┌──
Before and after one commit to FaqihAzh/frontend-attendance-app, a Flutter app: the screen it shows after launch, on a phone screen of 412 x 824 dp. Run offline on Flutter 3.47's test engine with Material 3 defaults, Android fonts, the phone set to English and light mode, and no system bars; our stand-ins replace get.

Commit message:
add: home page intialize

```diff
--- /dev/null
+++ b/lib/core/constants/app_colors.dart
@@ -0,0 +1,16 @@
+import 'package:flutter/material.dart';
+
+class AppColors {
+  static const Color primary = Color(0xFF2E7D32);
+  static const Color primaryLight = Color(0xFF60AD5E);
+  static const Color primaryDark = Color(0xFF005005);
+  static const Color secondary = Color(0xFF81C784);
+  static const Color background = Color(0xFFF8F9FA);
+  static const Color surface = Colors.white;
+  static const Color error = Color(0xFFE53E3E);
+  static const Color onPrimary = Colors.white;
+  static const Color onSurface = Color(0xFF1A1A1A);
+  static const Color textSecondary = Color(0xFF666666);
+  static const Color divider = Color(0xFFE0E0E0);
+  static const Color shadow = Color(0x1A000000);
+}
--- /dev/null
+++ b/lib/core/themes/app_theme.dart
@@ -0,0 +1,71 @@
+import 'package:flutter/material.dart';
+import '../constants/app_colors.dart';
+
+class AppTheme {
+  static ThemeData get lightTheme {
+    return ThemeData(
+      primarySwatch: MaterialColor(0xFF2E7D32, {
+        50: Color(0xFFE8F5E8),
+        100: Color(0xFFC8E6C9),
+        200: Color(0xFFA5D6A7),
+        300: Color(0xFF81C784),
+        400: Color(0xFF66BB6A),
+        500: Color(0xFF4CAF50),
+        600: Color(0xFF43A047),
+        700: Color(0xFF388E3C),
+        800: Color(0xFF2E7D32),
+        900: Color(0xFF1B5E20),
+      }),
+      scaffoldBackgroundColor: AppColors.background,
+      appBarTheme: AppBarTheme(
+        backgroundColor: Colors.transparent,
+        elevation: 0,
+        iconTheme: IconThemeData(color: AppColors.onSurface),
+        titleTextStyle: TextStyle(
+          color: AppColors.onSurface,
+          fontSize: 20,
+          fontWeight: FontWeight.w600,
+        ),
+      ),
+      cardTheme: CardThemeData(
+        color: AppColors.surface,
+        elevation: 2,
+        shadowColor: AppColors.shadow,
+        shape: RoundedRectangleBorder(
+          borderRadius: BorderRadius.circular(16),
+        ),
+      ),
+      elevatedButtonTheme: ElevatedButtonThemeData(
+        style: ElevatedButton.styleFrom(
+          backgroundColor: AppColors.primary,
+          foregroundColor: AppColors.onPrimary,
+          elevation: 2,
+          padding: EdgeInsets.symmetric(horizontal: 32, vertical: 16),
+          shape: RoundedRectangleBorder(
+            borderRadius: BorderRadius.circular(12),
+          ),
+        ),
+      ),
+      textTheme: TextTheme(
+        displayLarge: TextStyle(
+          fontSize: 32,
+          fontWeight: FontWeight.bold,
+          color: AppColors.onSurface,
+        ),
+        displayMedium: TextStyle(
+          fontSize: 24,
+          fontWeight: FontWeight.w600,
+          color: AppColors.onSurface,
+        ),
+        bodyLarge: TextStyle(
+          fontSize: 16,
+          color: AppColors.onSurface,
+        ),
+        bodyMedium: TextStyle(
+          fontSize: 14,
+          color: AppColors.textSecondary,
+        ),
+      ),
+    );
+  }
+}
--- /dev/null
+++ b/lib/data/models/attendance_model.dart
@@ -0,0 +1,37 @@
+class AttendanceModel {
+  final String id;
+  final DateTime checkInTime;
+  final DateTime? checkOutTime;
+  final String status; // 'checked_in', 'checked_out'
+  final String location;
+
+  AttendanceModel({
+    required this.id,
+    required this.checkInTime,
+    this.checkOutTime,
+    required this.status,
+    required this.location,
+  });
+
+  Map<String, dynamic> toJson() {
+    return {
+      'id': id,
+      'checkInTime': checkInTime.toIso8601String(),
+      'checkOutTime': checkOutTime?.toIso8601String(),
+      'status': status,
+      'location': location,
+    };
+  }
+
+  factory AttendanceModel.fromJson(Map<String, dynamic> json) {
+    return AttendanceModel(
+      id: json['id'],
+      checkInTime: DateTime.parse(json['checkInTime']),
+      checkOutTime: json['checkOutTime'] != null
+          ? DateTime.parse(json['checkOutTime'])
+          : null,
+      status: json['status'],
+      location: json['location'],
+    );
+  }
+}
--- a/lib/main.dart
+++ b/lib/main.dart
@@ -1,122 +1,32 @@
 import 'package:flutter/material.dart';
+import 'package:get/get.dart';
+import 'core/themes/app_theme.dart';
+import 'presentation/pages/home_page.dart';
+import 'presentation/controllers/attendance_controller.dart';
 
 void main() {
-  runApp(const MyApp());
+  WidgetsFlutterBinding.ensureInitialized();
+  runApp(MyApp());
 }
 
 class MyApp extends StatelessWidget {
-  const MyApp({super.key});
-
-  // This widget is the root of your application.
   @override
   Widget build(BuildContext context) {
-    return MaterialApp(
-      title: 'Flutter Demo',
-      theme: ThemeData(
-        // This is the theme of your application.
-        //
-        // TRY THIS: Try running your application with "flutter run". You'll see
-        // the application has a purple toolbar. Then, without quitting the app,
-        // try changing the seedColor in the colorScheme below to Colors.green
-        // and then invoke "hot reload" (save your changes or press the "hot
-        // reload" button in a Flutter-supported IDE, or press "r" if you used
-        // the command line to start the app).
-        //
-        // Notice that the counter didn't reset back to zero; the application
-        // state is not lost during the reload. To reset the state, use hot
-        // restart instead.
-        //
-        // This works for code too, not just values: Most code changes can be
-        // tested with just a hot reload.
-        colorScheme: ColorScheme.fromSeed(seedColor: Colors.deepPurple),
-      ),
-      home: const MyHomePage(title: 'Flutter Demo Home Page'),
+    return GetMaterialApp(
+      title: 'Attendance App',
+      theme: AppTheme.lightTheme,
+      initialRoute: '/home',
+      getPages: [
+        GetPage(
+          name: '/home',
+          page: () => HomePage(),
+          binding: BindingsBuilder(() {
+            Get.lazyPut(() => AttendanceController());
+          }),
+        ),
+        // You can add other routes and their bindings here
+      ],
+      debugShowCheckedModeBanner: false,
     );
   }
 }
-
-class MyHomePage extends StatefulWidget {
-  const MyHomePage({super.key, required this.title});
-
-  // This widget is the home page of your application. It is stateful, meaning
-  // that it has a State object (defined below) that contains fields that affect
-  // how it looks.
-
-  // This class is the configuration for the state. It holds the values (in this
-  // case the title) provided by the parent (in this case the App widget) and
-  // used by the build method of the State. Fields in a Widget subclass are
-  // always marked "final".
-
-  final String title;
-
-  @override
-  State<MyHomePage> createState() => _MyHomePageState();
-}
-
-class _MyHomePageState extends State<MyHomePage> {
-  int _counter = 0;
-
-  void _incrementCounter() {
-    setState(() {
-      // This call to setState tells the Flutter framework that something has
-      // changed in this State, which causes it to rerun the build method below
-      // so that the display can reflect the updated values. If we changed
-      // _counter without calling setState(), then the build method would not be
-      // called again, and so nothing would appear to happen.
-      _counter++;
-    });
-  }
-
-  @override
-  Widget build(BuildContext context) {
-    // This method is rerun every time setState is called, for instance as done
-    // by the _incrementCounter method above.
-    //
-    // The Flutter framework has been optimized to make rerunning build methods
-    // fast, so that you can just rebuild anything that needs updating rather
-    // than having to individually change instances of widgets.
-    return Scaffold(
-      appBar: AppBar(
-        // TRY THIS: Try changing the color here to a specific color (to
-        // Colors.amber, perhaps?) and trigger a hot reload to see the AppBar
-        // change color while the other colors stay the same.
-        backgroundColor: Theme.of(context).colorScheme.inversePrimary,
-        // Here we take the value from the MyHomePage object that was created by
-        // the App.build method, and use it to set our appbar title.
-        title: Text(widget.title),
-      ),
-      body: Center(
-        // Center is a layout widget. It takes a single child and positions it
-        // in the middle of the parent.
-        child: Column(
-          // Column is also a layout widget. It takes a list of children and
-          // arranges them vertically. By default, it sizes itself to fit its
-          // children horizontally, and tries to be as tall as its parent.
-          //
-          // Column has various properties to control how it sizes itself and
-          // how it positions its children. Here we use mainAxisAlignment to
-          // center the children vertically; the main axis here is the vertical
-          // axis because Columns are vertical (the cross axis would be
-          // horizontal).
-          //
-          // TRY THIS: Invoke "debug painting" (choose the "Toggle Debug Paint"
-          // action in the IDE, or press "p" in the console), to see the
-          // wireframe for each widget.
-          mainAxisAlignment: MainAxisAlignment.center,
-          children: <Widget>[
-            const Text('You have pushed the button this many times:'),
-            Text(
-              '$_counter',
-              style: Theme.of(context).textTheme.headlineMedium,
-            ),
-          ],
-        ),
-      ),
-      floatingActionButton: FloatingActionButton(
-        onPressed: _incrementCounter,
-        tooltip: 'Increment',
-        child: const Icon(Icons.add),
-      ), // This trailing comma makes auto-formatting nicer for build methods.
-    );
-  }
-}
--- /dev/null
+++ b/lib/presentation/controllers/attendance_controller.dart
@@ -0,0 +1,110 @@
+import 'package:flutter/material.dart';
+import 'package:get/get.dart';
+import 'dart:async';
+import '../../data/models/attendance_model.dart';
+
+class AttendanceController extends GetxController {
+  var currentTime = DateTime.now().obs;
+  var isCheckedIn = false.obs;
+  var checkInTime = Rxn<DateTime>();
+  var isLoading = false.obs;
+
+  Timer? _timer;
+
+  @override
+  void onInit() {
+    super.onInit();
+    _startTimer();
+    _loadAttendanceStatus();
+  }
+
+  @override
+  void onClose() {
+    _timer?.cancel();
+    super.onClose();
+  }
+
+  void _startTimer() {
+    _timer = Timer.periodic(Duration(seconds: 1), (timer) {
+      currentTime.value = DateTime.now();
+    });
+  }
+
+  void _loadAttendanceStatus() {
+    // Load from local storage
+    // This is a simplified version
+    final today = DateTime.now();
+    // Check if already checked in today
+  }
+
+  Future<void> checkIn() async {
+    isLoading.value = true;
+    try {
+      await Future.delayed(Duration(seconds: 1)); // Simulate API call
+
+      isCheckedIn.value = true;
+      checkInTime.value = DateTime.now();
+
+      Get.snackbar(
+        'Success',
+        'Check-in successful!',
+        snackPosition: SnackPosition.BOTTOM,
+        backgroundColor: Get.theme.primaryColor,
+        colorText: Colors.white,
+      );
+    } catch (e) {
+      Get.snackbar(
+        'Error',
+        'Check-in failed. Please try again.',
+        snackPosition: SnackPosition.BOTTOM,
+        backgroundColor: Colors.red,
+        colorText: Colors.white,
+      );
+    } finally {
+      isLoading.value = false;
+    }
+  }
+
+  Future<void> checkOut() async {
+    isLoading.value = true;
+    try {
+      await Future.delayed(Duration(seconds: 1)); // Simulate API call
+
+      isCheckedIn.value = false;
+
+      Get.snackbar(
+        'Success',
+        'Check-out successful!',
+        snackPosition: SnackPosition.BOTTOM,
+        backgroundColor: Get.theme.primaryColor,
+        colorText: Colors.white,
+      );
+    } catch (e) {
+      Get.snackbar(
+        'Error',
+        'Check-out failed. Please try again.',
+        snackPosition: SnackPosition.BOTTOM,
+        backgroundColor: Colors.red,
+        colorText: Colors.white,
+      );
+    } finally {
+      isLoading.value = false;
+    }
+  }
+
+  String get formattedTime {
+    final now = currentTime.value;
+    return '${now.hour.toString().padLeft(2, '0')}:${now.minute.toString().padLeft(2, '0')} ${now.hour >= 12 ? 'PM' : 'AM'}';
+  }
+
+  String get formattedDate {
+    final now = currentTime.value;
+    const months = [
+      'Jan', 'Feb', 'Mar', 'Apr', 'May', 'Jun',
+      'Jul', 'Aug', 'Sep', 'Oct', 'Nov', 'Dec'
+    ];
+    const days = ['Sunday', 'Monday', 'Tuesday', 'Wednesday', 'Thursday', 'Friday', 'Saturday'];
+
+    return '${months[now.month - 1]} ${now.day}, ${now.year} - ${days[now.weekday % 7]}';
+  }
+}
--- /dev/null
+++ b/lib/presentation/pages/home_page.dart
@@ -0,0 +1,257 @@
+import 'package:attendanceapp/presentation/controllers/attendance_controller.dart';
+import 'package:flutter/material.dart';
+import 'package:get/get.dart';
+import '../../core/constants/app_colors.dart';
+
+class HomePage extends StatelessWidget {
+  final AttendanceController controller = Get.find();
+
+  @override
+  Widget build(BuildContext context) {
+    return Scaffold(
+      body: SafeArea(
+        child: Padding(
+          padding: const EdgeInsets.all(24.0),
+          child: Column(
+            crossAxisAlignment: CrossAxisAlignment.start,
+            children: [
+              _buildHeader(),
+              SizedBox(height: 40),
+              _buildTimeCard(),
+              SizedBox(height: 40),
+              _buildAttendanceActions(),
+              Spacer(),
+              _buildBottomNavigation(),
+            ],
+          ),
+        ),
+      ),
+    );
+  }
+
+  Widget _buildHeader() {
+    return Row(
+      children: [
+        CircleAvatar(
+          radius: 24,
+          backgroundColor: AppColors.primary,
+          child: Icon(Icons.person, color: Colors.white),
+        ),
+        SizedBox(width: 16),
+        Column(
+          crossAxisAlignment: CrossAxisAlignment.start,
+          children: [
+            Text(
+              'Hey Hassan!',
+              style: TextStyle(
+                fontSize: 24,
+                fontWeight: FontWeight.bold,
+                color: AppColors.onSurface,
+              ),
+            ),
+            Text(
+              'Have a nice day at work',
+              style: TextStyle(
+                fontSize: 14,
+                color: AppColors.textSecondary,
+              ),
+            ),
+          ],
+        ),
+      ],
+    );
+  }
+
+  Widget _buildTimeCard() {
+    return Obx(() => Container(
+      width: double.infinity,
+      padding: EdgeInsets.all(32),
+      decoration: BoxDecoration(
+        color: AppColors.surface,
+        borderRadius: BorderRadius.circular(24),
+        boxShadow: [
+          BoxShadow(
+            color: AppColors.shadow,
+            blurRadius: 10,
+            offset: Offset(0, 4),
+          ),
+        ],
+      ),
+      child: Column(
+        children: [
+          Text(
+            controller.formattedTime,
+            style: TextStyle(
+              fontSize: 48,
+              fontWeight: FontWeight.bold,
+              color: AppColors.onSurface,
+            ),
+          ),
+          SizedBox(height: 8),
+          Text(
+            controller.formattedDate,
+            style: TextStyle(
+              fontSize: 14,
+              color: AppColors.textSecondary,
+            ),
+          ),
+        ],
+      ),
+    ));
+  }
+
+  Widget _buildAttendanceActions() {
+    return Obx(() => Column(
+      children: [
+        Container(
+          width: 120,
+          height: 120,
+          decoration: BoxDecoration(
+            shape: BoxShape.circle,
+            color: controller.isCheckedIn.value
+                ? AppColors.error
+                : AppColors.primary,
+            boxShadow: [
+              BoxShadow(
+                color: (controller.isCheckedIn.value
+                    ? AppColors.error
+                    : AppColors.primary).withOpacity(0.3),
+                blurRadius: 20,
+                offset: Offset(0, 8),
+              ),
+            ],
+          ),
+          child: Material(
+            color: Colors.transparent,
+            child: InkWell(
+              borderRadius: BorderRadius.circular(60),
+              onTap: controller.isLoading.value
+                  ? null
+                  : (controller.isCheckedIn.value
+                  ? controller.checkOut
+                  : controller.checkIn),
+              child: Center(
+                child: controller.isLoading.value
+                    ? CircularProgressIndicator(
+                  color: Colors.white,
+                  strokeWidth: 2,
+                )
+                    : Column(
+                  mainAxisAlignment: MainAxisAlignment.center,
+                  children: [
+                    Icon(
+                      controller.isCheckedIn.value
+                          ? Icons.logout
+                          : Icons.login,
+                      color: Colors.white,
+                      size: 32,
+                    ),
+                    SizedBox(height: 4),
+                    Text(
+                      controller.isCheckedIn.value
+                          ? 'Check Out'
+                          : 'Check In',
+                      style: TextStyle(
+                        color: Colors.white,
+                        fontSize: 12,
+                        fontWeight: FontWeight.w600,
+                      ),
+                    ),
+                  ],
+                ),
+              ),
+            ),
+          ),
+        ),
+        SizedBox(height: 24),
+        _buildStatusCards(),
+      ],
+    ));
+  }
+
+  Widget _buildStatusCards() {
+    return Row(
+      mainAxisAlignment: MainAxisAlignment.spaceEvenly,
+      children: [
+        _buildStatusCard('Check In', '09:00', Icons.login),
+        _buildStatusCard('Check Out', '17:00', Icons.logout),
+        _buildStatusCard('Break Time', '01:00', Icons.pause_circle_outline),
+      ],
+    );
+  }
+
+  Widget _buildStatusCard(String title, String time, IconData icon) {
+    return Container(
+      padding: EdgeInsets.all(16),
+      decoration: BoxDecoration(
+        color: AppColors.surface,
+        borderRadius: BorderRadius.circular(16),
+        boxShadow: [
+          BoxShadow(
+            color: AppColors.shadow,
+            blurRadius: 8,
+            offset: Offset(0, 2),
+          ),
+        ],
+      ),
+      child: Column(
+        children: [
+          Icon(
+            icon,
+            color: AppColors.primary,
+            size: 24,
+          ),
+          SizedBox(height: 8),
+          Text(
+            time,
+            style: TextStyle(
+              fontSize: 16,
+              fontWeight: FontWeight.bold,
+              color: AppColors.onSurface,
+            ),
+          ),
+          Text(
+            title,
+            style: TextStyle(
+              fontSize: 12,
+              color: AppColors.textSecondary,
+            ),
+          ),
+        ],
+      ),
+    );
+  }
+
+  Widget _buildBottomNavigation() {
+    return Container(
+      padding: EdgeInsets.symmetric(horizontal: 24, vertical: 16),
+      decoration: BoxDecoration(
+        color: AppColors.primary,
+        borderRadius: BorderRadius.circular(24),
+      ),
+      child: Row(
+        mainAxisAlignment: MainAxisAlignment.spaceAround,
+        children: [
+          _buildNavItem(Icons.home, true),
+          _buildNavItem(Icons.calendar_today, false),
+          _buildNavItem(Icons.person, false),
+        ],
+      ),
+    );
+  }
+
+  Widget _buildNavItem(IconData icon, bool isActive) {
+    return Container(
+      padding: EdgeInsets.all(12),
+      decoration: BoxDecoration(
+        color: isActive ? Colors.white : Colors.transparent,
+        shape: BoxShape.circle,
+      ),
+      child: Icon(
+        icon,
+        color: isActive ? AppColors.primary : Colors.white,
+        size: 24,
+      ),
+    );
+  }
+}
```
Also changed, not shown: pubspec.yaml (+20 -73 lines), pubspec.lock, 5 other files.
└──
Exercise directions. Find the lines above that contain the word "isLoading" and collect them.

Final answer.
+  var isLoading = false.obs;
+    isLoading.value = true;
+      isLoading.value = false;
+    isLoading.value = true;
+      isLoading.value = false;
+              onTap: controller.isLoading.value
+                child: controller.isLoading.value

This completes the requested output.